Steelers think pink for breast cancer awareness

breast_cancer_www1_111084.jpg

By Teresa Varley
Steelers.com 

steelers_pink_ribbon_1_111123_111231.jpg

The Steelers will be taking part in an array of activities for breast cancer awareness month in October, including honoring survivors and raising awareness during their game against the San Diego Chargers at Heinz Field on Sunday. 

Pink towels will be handed out to all fans in attendance and players and coaches will wear pink Reebok caps on the sidelines. Coaches will also wear pink ribbon pins, while select players will be sporting pink cleats, gloves and wristbands, which will later be auctioned off for breast cancer charities through the NFL. A specially designed pink coin will be used for the coin toss and kickoff ball with a pink ribbon will also be used, with both items also auctioned.
 
There will be other pink ribbon elements, including pink goal post padding, Gatorade towels on the sideline and pink ribbons on helmets.
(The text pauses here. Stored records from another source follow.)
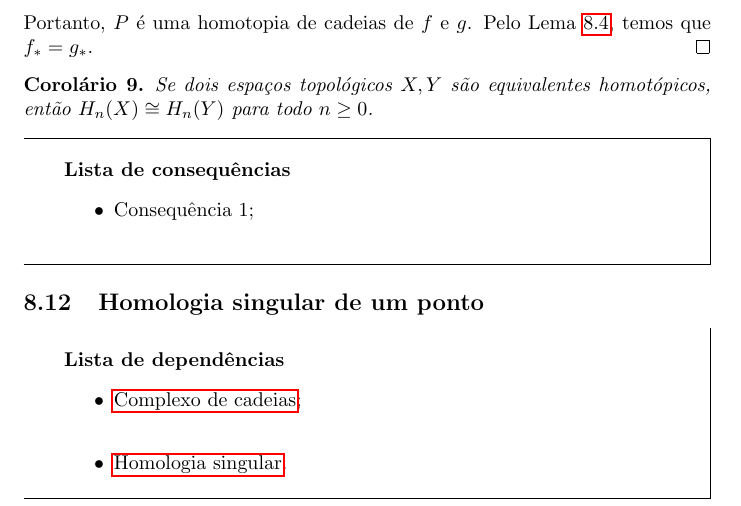
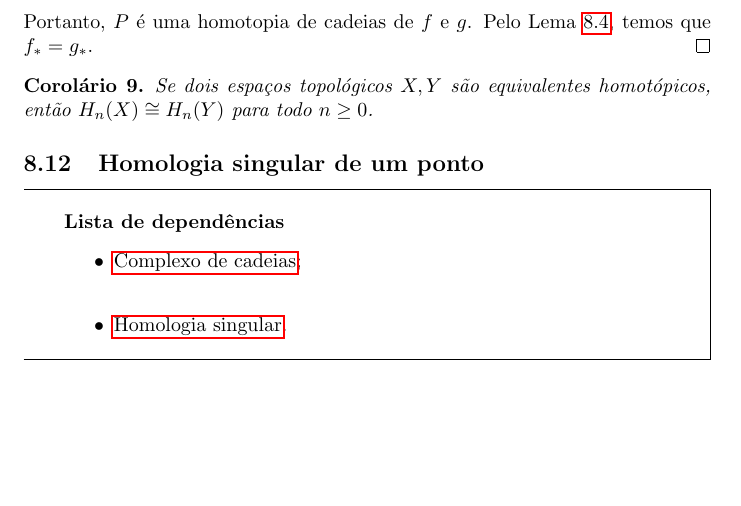
Before and after one commit to Top-Alg-Wiki/Top.Alg.Wiki, a LaTeX document (Alg.Top-Wiki.tex, which reads conteudo/homomorfismo-de-homologias-singulares-induzido-prop.tex): part of page 52 of 70, cut so that both start at the same text, the shorter picture padded with empty space. Compiled offline with pdfLaTeX.

Commit message:
Update homomorfismo-de-homologias-singulares-induzido-prop.tex

```diff
--- a/conteudo/homomorfismo-de-homologias-singulares-induzido-prop.tex
+++ b/conteudo/homomorfismo-de-homologias-singulares-induzido-prop.tex
@@ -92,6 +92,6 @@ Isso mostra que a homologia singular é um invariante topológico.
     Se dois espaços topológicos $X,Y$ são equivalentes homotópicos, então $H_n(X)\cong H_n (Y)$ para todo $n\ge 0$.
 \end{corol}
 
-\begin{titlemize}{Lista de consequências}
-	\item \hyperref[consequencia1]{Consequência 1};\\ %'consequencia1' é o label onde o conceito Consequência 1 aparece
-\end{titlemize}
+%\begin{titlemize}{Lista de consequências}
+	%\item \hyperref[consequencia1]{Consequência 1};\\ %'consequencia1' é o label onde o conceito Consequência 1 aparece
+%\end{titlemize}
```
Members of the ZTA Sorority will hand out awareness cards and pink ribbons on Art Rooney Avenue prior to the game. The team will also be selling Steelers pink ribbon apparel and jewelry to benefit breast cancer research.
 
The activities have special meaning for several Steelers players including Deshea Townsend and Dennis Dixon, who both lost their mothers to breast cancer, Tony Hills, whose grandmother died from the disease, and Max Starks whose mother is a 17-year breast cancer survivor.

"It was tough. I was a mama's boy," said Townsend, who lost his mother Lena during his second season with the Steelers. "She was my biggest supporter, even though she couldn't stand football. She didn't like football. She only saw me play one time in high school. They had to contain her and keep her in the stands. In that particular game there were a lot of late hits and she couldn't take it. That was the only game she came to. But she was my biggest supporter."  
 

09_brcan_cover_21_111138_111229.jpg
         Tony Hills, Max Starks & Dennis Dixon sport some of the pink gear.<br>
         </td>
     </tr>
 </tbody>

"It was something that was really tough, especially for me because our relationship was very close. But, I know she is looking down at me."

Townsend, Starks, Dixon, who lost his mom Jueretta while he was in college, and Hills, whose grandmother Lillian Lemons lost her battle, have visited breast cancer patients in the past and will talk part in a healthy cooking class for breast cancer survivors.

Starks is one of the lucky ones. Yes, he had to watch his mother Elleanor suffer as she went through her battle with cancer, but he is lucky she survived.

"Seeing how my mom got through it, that it didn't disable her spirits, gives me strength and allows me to be a better advocate," said Starks. "Having her right there next to me helps. Her attitude is one of the biggest strengths.
 
Starks and his mother will take part in Hot Pink Pittsburgh on Oct. 13 and tight end Heath Miller and his wife Katie will host Bid For Hope, which benefits the Glimmer of Hope's breast cancer research efforts, on Oct. 19.

To purchase specially designed Steelers pink ribbon merchandise, click for the Steelers Online Store.

This article has been reproduced in a new format and may be missing content or contain faulty links. Please use the Contact Us link in our site footer to report an issue.
Advertising